A lucky fishermen has plucked an ancient fish once thought to have become extinct when it was no longer located within fossil records for about 80 million years ago. The subject in question is called a coelacanth and according to a representative from Zanzibar’s Institute of Marine Science, the fish was nabbed off the northern tip of the tropical island. This article will shed a little more light on the topic.
An excited fishermen asked for help in identifying the strange catch he brought out of the water and researchers quickly moved to see if he had indeed caught a coelacanth. Yes, it was the elusive fish, who has been sporadically popping up since a 1938 discovery of the first modern coelacanth situated about 30 kilometers southwest of East London, South Africa. The fish weighed 60 pounds and was 1.34 meters long. Since then, similar encounters have taken place, including a discovery in Indonesia in May of this same year, when a fishermen caught a 112-pound (1.31- meter) specimen that was able to survive close to 17 hours in a quarantined pool.
Additional coelacanth firsts that have taken place over the years include the first photos of coelacanths within their natural habitat (1988); the first coelacanth identified about Mozambique (1991); first recorded coelacanth on Madagascar (1995); a new species of the fish identified in Indonesia (1997); and a group of the fish located about Sodwana Bay in South Africa (2000).
What is a Coelacanth?
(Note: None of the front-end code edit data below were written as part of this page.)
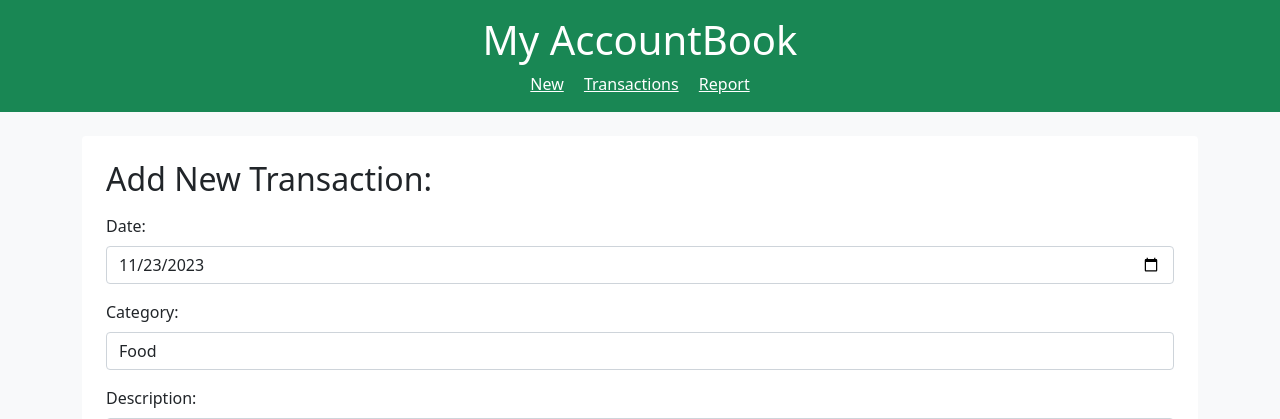
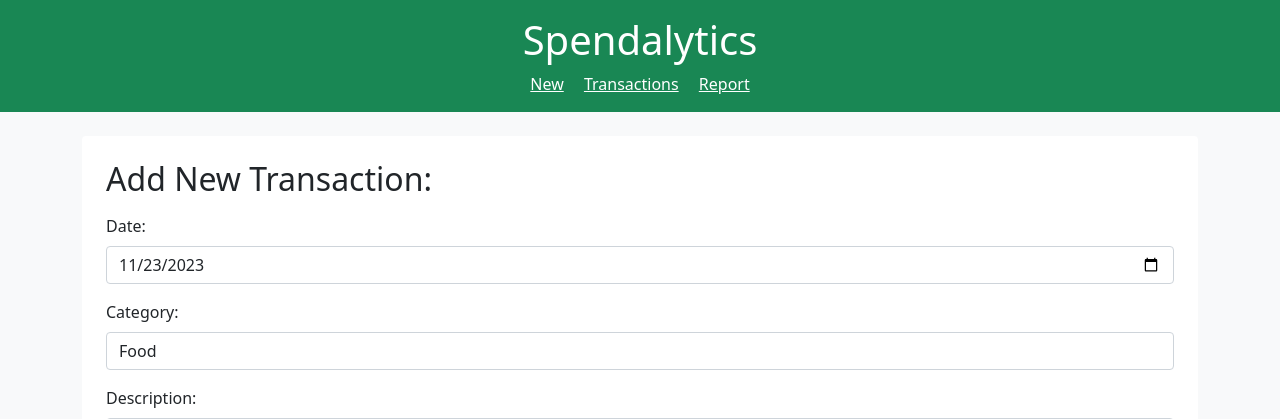
Before and after one commit to kyleliu6666/AccountBook, a Flask app: page / in a window 1280 px wide. Shown: the top 419 px of the page. Run offline with Flask 3, Linux system fonts and the light colour scheme.

Commit message:
update bug

```diff
--- a/app.py
+++ b/app.py
@@ -17,7 +17,7 @@ db_config = {
 # Route to display the form
 @app.route('/')
 def index():
-    title = "AccountBook"
+    title = "Spendalytics"
     return render_template('home.html', title=title)
 
 @app.route('/add-transaction', methods=['POST'])
@@ -67,7 +67,15 @@ def transactions():
         transactions = cursor.fetchall()
 
         cursor.execute("SELECT SUM(Amount) AS total_spent FROM Transactions WHERE DATE(TransactionDate) = CURDATE();")
-        total_spent = round(cursor.fetchone()['total_spent'])
+
+        # total_spent = round(cursor.fetchone()['total_spent'])
+
+        result = cursor.fetchone()['total_spent']
+        if result is None:
+            total_spent = 0  # 或適當的預設值
+        else:
+            total_spent = round(result)
+
 
     finally:
         connection.close()
--- a/templates/home.html
+++ b/templates/home.html
@@ -9,7 +9,7 @@
 </head>
     <body class="bg-light">
         <header class="bg-success text-white text-center py-3">
-            <h1>My AccountBook</h1>
+            <h1>Spendalytics</h1>
             <nav>
                 <a href="#" class="text-white me-3">New</a>
                 <a href="/transactions" class="text-white me-3">Transactions</a>
--- a/templates/transactions.html
+++ b/templates/transactions.html
@@ -9,7 +9,7 @@
 </head>
     <body class="bg-light">
         <header class="bg-success text-white text-center py-3">
-            <h1>My AccountBook</h1>
+            <h1>Spendalytics</h1>
             <nav>
                 <a href="/" class="text-white me-3">New</a>
                 <a href="#" class="text-white me-3">Transactions</a>
```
A coelacanth is the common terminology set aside for the order of fish that possesses characteristics, including the oldest living lineage of jawed fish (known up until now). With connections to lungfishes and tetrapods, the fish were believed to no longer exist since the end of the Cretaceous Period. All of this changed when a specimen of the fish was discovered off of the east coast of South Africa in 1938. In the Chalumna River, the lazarus species was located. Since these first encounters, the fish has started to make appearances in an assortment of international locations, such as Madagascar, Kenya, and Tanzania.
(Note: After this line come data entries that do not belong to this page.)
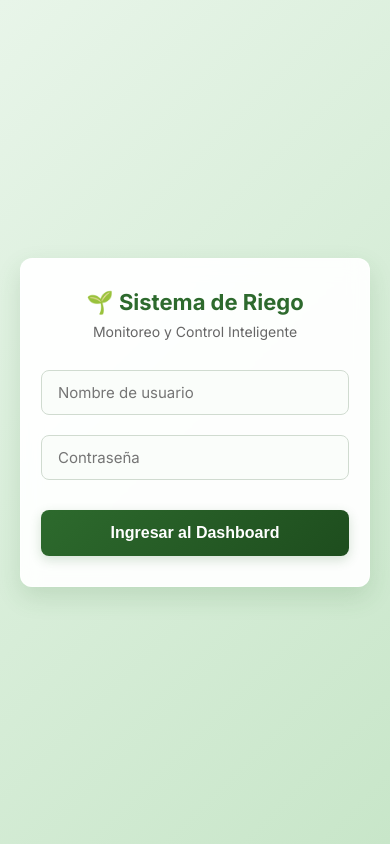
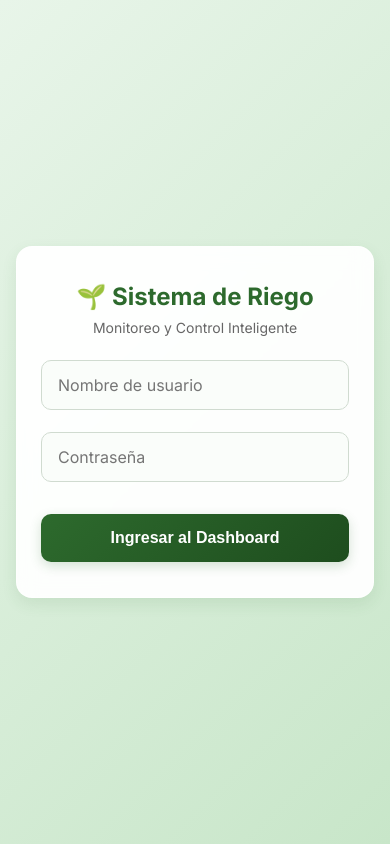
Before and after one commit to Estefania-Carmona-Chica/proyectoRedes, a Flask app: page / in a window 390 px wide. Run offline with Flask 3, Linux system fonts and the light colour scheme; some libraries are stand-ins or nearby versions.

Commit message:
se ajusta responsive 2

```diff
--- a/dashboard/templates/login.html
+++ b/dashboard/templates/login.html
@@ -2,7 +2,7 @@
 <html lang="es">
 <head>
     <meta charset="UTF-8">
-    <meta name="viewport" content="width=device-width, initial-scale=1.0">
+    <meta name="viewport" content="width=device-width, initial-scale=1.0, maximum-scale=1.0, user-scalable=no">
     <title>Login - Sistema de Riego</title>
     <!-- Importar tipografía premium Inter -->
     <link rel="preconnect" href="https://fonts.googleapis.com">
@@ -22,7 +22,7 @@
             align-items: center;
             min-height: 100vh;
             margin: 0;
-            padding: 20px;
+            padding: 16px;
         }
 
         .login-box {
@@ -32,7 +32,7 @@
             border-radius: 16px;
             box-shadow: 0 10px 25px rgba(45, 106, 45, 0.15);
             width: 100%;
-            max-width: 400px;
+            max-width: 420px;
             border: 1px solid rgba(255, 255, 255, 0.5);
         }
 
@@ -41,30 +41,30 @@
             text-align: center;
             margin-top: 0;
             margin-bottom: 8px;
-            font-size: 26px;
+            font-size: 28px;
             font-weight: 700;
         }
 
         .subtitle {
             color: #666;
             text-align: center;
-            font-size: 14px;
-            margin-bottom: 30px;
+            font-size: 15px;
+            margin-bottom: 32px;
             font-weight: 400;
         }
 
         .input-group {
             position: relative;
-            margin-bottom: 20px;
+            margin-bottom: 22px;
         }
 
         input {
             width: 100%;
-            padding: 12px 16px;
+            padding: 14px 18px;
             border: 1.5px solid #d0dbd0;
-            border-radius: 8px;
+            border-radius: 10px;
             font-family: inherit;
-            font-size: 15px;
+            font-size: 16px; /* Evita zoom automático en Safari */
             background-color: #fafdfa;
             color: #333;
             outline: none;
@@ -78,11 +78,11 @@
 
         button {
             width: 100%;
-            padding: 14px;
+            padding: 15px;
             background: linear-gradient(135deg, #2d6a2d 0%, #1e4d1e 100%);
             color: white;
             border: none;
-            border-radius: 8px;
+            border-radius: 10px;
             cursor: pointer;
             font-size: 16px;
             font-weight: 600;
@@ -103,11 +103,11 @@
             background-color: #ffebee;
             color: #c62828;
             border: 1px solid #ffcdd2;
-            padding: 12px;
-            border-radius: 8px;
+            padding: 14px;
+            border-radius: 10px;
             text-align: center;
             margin-top: 20px;
-            font-size: 13px;
+            font-size: 14px;
             font-weight: 500;
             display: flex;
             align-items: center;
@@ -118,11 +118,24 @@
         /* Responsive */
         @media (max-width: 480px) {
             .login-box {
-                padding: 30px 20px;
-                border-radius: 12px;
+                padding: 35px 24px;
+                border-radius: 16px;
+                box-shadow: 0 6px 15px rgba(45, 106, 45, 0.1);
             }
             h2 {
-                font-size: 22px;
+                font-size: 24px;
+            }
+            .subtitle {
+                font-size: 14px;
+                margin-bottom: 24px;
+            }
+            input {
+                padding: 14px 16px;
+                font-size: 16px;
+            }
+            button {
+                padding: 15px;
+                font-size: 16px;
             }
         }
     </style>
```
Also changed, not shown: dashboard/templates/index.html (+11 -3 lines).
The coelacanth has a history within the geological record for more than 360 million years. Nowadays, as it is still a great find, there have been about 30 cases of coelacanth catches about Tanzania. It is believed the fish dwell within the shallow waters in this region in order to take advantage of a better food supply. Coelacanths are especially fun to examine because they are the only living creatures that possess a fully functional intercranial joint, which separates the ear and brain from the eye and organs associated with the nasal passages.
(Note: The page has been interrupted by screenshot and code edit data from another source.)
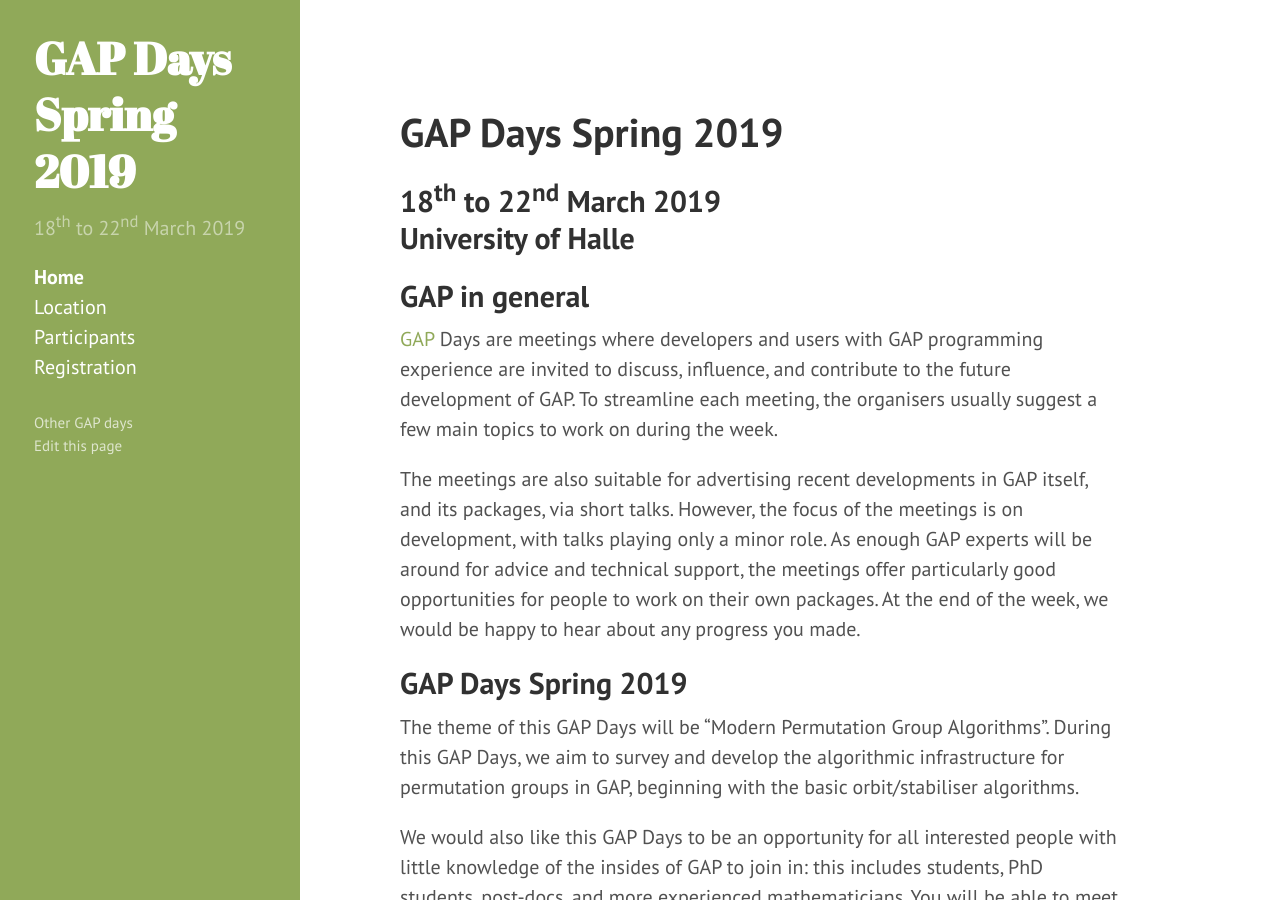
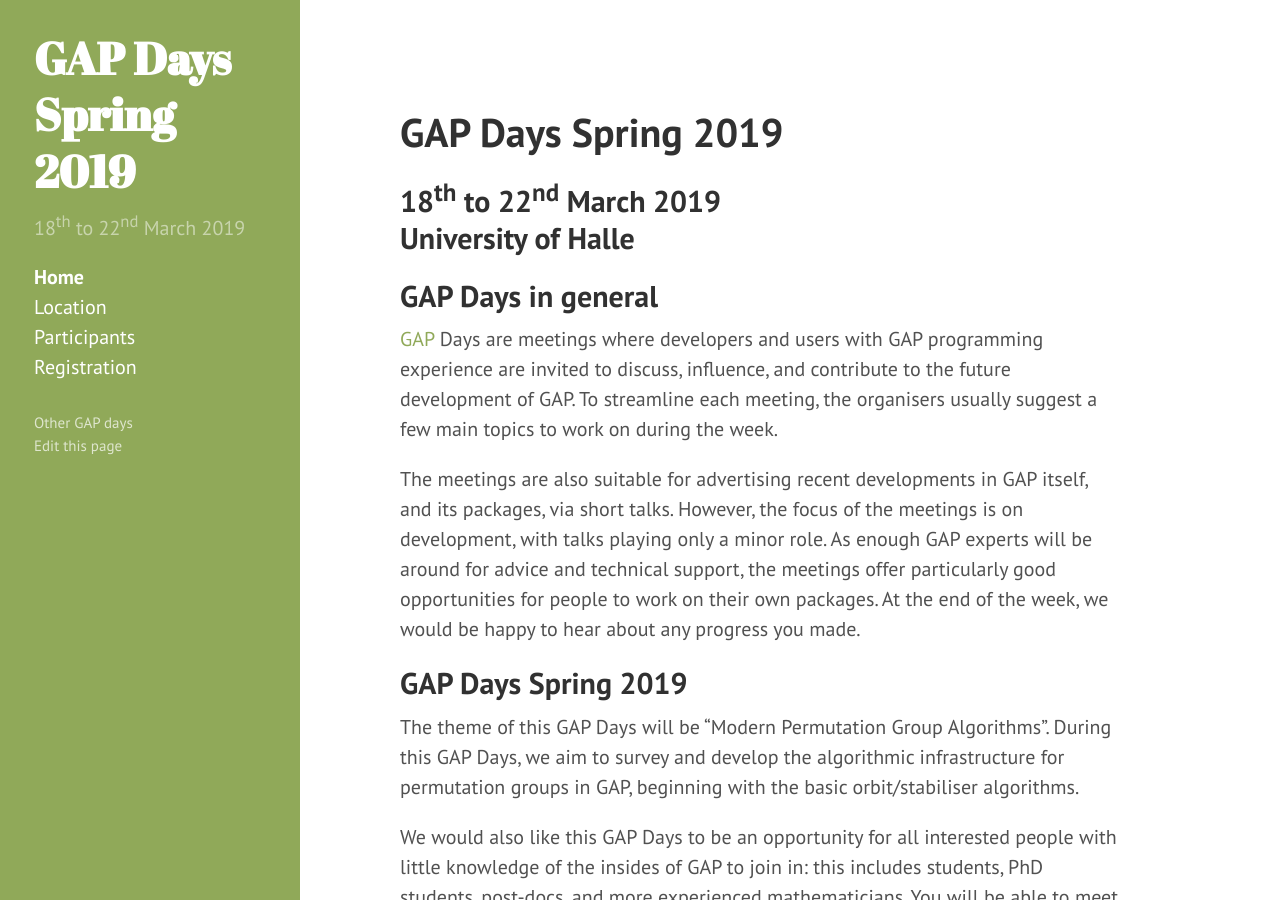
Before and after one commit to jesusmartinez-garcia/2020-01-21-colchester-workshop, a Jekyll site: the page built from index.md, in a window 1280 px wide and 900 px high. Built offline with Jekyll 4.4.1, drawn with Linux system fonts in a browser that asks for light colours.

Commit message:
GAP in general -> GAP Days in general

```diff
--- a/index.md
+++ b/index.md
@@ -7,7 +7,7 @@ title: Home
 
 ## {{ site.description }}<br> {{ site.location }}
 
-## GAP in general
+## GAP Days in general
 
 [GAP](https://www.gap-system.org/) Days are meetings where developers and users
 with GAP programming experience are invited to discuss, influence, and
```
Some of the habits associated with the coelacanth include the habit of opportunistic feeding, where they typically hunt squid, cuttlefish, small sharks, and other fish that dwell within the deep reef. The fish are also known to call volcanic slopes their home as well. The swimming habits of the fish include swimming with their head down, backwards, as well as with their bellies upward. Significant environmental conditions for the coelacanth include very dim light and a water temperature between 14 and 22 degrees (Celsius).